The ties that bound al-Qaeda and the Taliban were anchored by their two leaders — bin Laden and Mohammad Omar — but the relationship was never seamless. The two groups co-existed despite rivalries and divergent agendas: the Taliban, a largely Pashtun movement focused on grievances within Afghanistan; al-Qaeda, the cosmopolitan Arab visionaries of terrorism with eyes always to the West.
Bin Laden’s death could free up the Taliban to distance itself from al-Qaeda, as U.S. military officials have argued, and allow the group to pursue negotiations with the United States. At the same time, the Taliban could take inspiration from bin Laden’s killing and double down on a fight that appears closer to a conclusion as U.S. officials argue for a speedier American withdrawal after the al-Qaeda chief’s death.
Thus far, of course, the Taliban has reacted in a predictable fashion, threatening death to all infidels, blah blah blah. They have conducted terrorist attacks as reprisals, killing dozens of Pakistanis in one series of bombings and wounding two Americans in a suicide attack on a motorcade two days ago. The raid in Pakistani territory has given the Taliban another convenient excuse for terrorism, and an opportunity to recruit, and they’re not going to pass up on either easily.

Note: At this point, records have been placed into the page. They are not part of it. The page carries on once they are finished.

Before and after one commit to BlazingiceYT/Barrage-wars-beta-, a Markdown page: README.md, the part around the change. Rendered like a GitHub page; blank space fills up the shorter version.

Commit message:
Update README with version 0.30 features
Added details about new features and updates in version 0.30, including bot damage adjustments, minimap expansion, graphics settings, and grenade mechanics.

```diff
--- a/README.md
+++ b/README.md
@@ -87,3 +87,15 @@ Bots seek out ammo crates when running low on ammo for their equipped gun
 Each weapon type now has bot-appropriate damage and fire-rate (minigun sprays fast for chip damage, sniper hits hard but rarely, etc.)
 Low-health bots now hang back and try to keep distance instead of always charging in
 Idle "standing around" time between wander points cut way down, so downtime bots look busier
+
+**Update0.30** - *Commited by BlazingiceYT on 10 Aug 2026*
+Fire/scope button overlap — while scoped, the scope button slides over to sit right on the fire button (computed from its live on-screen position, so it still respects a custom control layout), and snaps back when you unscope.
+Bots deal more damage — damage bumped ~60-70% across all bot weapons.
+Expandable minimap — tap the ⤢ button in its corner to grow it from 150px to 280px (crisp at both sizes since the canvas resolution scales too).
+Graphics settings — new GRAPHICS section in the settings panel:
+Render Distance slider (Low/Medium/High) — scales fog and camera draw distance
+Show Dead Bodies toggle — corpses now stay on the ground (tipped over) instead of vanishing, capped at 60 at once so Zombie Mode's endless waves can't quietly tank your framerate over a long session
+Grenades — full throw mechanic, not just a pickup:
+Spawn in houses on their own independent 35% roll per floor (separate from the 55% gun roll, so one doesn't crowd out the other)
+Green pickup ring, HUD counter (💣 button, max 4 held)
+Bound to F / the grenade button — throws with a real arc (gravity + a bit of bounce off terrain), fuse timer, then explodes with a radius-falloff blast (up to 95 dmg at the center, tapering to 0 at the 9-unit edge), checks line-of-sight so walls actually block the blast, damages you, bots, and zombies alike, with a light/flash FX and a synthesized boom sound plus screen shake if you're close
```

Still, the difference in interests between the Taliban and AQ are stark. The Taliban is more interesting in the tribal conflict between Pashtuns and others that comprise Afghanistan’s population than they are in launching a global caliphate. Pashtuns want to rule their corner of the world, which they did until their ally decided to kill 3,000 people in the US. With their personal connection to AQ gone — and with the insular Egyptian Ayman al-Zawahiri running the show, despite the press releases from AQ recently — the Pashtuns will eventually tire of the Arab agenda that has brought the entire military weight of the Western world on their backs.
When that happens, the most relieved people will probably be the Pakistanis, who won’t have to endure American incursions in their territory any longer. If the Taliban focuses strictly on Afghanistan, it means they will cause less trouble in Pakistan. And if the Taliban sheds their alliance with international terrorism, it will change the nature of the conflict in Afghanistan into a simple civil war, and perhaps push all sides into talks to end it in a manner that allows Pashtuns to accept a democracy in which they can participate, but not dictatorially rule. That will allow everyone to focus more on AQ and stamp out the remainder of that terrorist network.